Hi Corbett Field, originally named Randolph Municipal Baseball Park, was built in 1927. Initial home teams include the Tucson Waddies and the Tucson Cowboys of the Arizona State League. In 1931, the Tucson Missions played in the Arizona-Texas League. The team became the Tucson Lizards in 1932. The Tucson Cowboys then occupied the ballpark from 1933 to 1958.
In 1946, the Cleveland Indians moved their spring training operations to Tucson. Hiram Steven Corbett, a long-time Arizona state senator and president of the Tucson Baseball Commission, played a key role in luring the Indians to Tucson. In 1951 the ballpark was renamed in honor of Corbett and has been known as Hi Corbett Field since then. Hi Corbett Field continued to be the home of the Cleveland Indians spring training for 46 years. The Colorado Rockies made Tucson their spring training home from 1993 to 2010. Hi Corbett Field has also been the home of the Class AAA Tucson Toros, Arizona Fall Baseball League Tucson Javelinas, USA Baseball, the National Pro Fastpitch League Arizona Heat, and the Golden Baseball League Tucson Torros.

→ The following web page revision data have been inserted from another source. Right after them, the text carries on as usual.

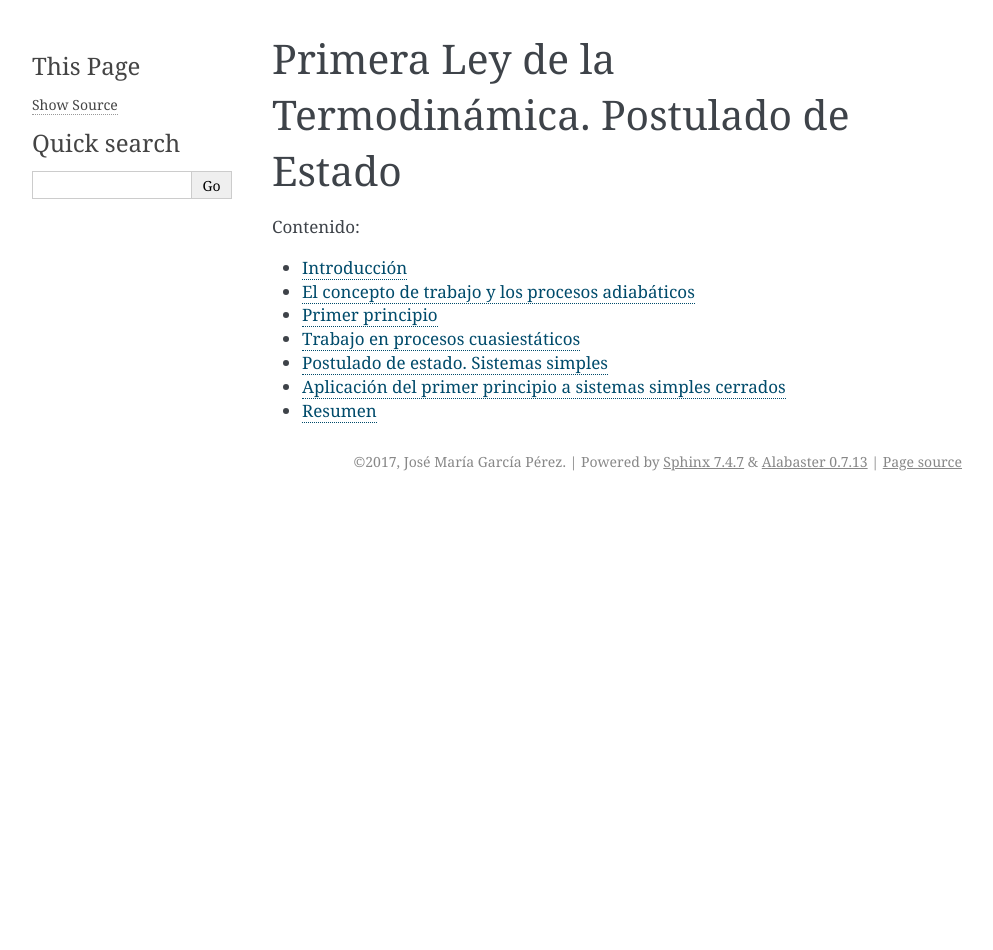
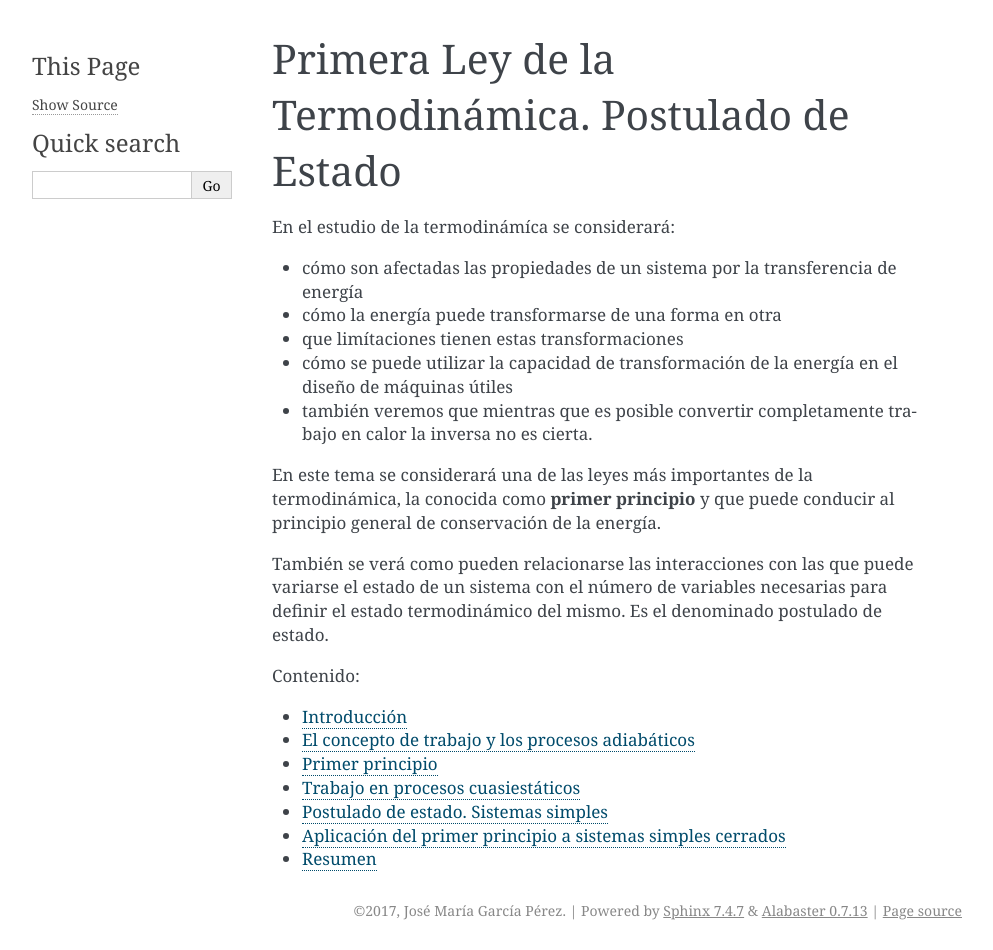
Before and after one commit to mantielero/termodinamica, a Sphinx documentation site: the page built from source/primer_principio.rst, in a window 1280 px wide. Shown: the whole page, without its empty margins (148-1141 px from the left). Built offline with Sphinx 7.4.7, drawn with Linux system fonts in a browser that asks for light colours; pages that are not in the unit, such as notebooks, are missing from menus; before the commit the page ends 900 px from its top, so only the background shows below that.

Commit message:
Update primer_principio.rst

```diff
--- a/source/primer_principio.rst
+++ b/source/primer_principio.rst
@@ -1,6 +1,21 @@
 Primera Ley de la Termodinámica. Postulado de Estado
 ====================================================
 
+
+En el estudio de la termodinámíca se considerará:
+
+- cómo son afectadas las propiedades de un sistema por la transferencia de energía
+- cómo la energía puede transformarse de una forma en otra
+- que limítaciones tienen estas transformaciones
+- cómo se puede utilizar la capacidad de transformación de la energía en el diseño de máquinas útiles
+- también veremos que mientras que es posible convertir completamente trabajo en calor la inversa no es cierta.
+
+En este tema se considerará una de las leyes más importantes de la termodinámica, la
+conocida como **primer principio** y que puede conducir al principio general de conservación de
+la energía.
+
+También se verá como pueden relacionarse las interacciones con las que puede variarse
+el estado de un sistema con el número de variables necesarias para definir el estado termodinámico del mismo. Es el denominado postulado de estado.
 
 .. toctree::
    :maxdepth: 1
```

Today, Hi Corbett Field is home to Arizona Wildcats Baseball.